══ Data for this exercise ══

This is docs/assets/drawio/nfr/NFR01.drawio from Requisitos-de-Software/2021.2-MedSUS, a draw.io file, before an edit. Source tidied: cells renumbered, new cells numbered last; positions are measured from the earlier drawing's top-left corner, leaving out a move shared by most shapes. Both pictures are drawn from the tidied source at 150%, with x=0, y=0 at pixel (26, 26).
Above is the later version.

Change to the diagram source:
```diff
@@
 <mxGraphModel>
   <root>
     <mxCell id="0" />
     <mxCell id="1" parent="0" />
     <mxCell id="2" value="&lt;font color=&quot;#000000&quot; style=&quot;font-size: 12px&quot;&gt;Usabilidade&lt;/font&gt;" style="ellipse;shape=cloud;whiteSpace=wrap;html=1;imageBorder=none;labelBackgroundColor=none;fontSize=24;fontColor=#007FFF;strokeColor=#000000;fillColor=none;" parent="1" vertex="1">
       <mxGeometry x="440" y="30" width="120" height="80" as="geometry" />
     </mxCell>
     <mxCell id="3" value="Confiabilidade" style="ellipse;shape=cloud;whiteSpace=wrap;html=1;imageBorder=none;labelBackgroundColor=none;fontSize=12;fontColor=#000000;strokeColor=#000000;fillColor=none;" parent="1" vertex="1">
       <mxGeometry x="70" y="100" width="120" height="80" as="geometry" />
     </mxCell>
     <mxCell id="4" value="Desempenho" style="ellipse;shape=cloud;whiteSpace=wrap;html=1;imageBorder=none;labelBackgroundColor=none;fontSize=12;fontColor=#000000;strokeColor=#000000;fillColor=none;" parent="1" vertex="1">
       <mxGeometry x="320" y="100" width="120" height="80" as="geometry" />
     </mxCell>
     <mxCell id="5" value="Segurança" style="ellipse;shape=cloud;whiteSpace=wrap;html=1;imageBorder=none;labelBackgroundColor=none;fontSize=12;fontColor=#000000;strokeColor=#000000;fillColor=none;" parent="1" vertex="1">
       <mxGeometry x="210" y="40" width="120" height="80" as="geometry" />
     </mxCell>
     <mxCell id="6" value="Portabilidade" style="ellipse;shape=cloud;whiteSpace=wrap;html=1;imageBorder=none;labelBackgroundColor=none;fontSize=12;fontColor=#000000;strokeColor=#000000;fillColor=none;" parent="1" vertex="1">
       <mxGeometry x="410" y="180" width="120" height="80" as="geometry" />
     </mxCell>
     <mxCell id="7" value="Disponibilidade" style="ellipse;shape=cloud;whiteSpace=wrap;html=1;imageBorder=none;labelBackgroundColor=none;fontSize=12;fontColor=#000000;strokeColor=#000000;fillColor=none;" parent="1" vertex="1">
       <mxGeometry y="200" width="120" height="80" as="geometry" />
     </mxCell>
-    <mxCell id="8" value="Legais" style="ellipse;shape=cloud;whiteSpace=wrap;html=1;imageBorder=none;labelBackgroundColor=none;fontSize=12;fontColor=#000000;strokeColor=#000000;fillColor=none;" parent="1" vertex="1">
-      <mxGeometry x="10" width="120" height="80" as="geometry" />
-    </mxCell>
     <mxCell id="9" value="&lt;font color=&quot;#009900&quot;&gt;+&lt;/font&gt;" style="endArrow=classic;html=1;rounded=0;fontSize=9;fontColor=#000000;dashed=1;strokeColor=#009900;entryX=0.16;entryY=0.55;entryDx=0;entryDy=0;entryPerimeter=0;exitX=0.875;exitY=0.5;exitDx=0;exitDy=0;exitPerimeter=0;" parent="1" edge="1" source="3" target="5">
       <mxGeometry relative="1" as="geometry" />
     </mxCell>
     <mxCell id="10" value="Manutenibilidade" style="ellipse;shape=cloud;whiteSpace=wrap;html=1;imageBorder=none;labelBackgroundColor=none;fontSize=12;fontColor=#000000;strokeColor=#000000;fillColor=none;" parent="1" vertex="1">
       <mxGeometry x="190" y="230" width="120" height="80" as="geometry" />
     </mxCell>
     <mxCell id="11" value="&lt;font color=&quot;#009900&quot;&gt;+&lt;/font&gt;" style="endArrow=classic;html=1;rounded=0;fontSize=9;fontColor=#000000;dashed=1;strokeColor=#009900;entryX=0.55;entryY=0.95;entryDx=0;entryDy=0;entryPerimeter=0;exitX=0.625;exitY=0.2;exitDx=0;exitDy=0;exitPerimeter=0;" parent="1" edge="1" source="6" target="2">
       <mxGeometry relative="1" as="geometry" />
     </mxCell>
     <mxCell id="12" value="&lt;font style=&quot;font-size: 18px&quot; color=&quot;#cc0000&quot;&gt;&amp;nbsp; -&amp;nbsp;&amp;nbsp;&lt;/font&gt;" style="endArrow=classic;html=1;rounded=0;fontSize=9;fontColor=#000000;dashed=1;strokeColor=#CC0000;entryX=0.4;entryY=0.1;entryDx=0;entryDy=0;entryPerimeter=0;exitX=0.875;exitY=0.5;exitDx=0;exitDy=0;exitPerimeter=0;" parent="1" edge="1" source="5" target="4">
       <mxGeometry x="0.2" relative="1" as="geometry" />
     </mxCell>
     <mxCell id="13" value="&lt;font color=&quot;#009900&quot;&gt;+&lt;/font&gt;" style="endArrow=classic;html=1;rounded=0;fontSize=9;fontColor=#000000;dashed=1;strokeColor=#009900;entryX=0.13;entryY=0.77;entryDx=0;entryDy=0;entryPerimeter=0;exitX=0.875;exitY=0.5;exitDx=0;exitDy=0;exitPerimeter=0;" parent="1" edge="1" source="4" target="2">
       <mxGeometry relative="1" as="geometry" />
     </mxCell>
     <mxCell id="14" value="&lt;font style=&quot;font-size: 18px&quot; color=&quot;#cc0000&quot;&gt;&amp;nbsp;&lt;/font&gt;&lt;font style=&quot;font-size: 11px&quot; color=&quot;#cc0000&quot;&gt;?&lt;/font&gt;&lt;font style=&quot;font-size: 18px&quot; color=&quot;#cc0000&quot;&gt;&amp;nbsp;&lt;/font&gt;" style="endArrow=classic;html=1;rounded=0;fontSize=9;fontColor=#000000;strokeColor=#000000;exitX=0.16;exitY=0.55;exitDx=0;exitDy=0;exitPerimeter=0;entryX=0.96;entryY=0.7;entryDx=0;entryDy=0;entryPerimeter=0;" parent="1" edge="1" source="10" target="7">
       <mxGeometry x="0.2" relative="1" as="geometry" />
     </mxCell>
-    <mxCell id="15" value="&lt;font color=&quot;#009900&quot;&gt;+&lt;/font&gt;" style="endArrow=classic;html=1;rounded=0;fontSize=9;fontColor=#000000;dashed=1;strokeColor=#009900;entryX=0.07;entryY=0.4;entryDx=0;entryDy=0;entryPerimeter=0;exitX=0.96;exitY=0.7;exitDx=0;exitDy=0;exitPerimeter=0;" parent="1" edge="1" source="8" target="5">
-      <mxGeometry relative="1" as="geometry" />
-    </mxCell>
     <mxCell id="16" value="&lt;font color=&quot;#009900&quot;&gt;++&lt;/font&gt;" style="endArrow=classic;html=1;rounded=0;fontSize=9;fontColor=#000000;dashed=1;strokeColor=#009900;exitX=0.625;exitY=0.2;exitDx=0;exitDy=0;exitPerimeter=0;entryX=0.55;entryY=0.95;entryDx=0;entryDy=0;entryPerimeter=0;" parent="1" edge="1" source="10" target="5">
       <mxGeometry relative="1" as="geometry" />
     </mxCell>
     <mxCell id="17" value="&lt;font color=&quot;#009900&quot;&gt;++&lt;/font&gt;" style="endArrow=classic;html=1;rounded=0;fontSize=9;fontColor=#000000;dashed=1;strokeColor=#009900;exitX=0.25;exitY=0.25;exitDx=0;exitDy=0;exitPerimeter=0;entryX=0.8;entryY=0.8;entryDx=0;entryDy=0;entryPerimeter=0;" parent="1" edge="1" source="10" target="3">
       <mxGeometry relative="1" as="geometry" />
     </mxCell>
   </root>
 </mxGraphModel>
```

═══

Exercise:
Check the lines above and copy each one that includes "nbsp".

Problem solution:
     <mxCell id="12" value="&lt;font style=&quot;font-size: 18px&quot; color=&quot;#cc0000&quot;&gt;&amp;nbsp; -&amp;nbsp;&amp;nbsp;&lt;/font&gt;" style="endArrow=classic;html=1;rounded=0;fontSize=9;fontColor=#000000;dashed=1;strokeColor=#CC0000;entryX=0.4;entryY=0.1;entryDx=0;entryDy=0;entryPerimeter=0;exitX=0.875;exitY=0.5;exitDx=0;exitDy=0;exitPerimeter=0;" parent="1" edge="1" source="5" target="4">
     <mxCell id="14" value="&lt;font style=&quot;font-size: 18px&quot; color=&quot;#cc0000&quot;&gt;&amp;nbsp;&lt;/font&gt;&lt;font style=&quot;font-size: 11px&quot; color=&quot;#cc0000&quot;&gt;?&lt;/font&gt;&lt;font style=&quot;font-size: 18px&quot; color=&quot;#cc0000&quot;&gt;&amp;nbsp;&lt;/font&gt;" style="endArrow=classic;html=1;rounded=0;fontSize=9;fontColor=#000000;strokeColor=#000000;exitX=0.16;exitY=0.55;exitDx=0;exitDy=0;exitPerimeter=0;entryX=0.96;entryY=0.7;entryDx=0;entryDy=0;entryPerimeter=0;" parent="1" edge="1" source="10" target="7">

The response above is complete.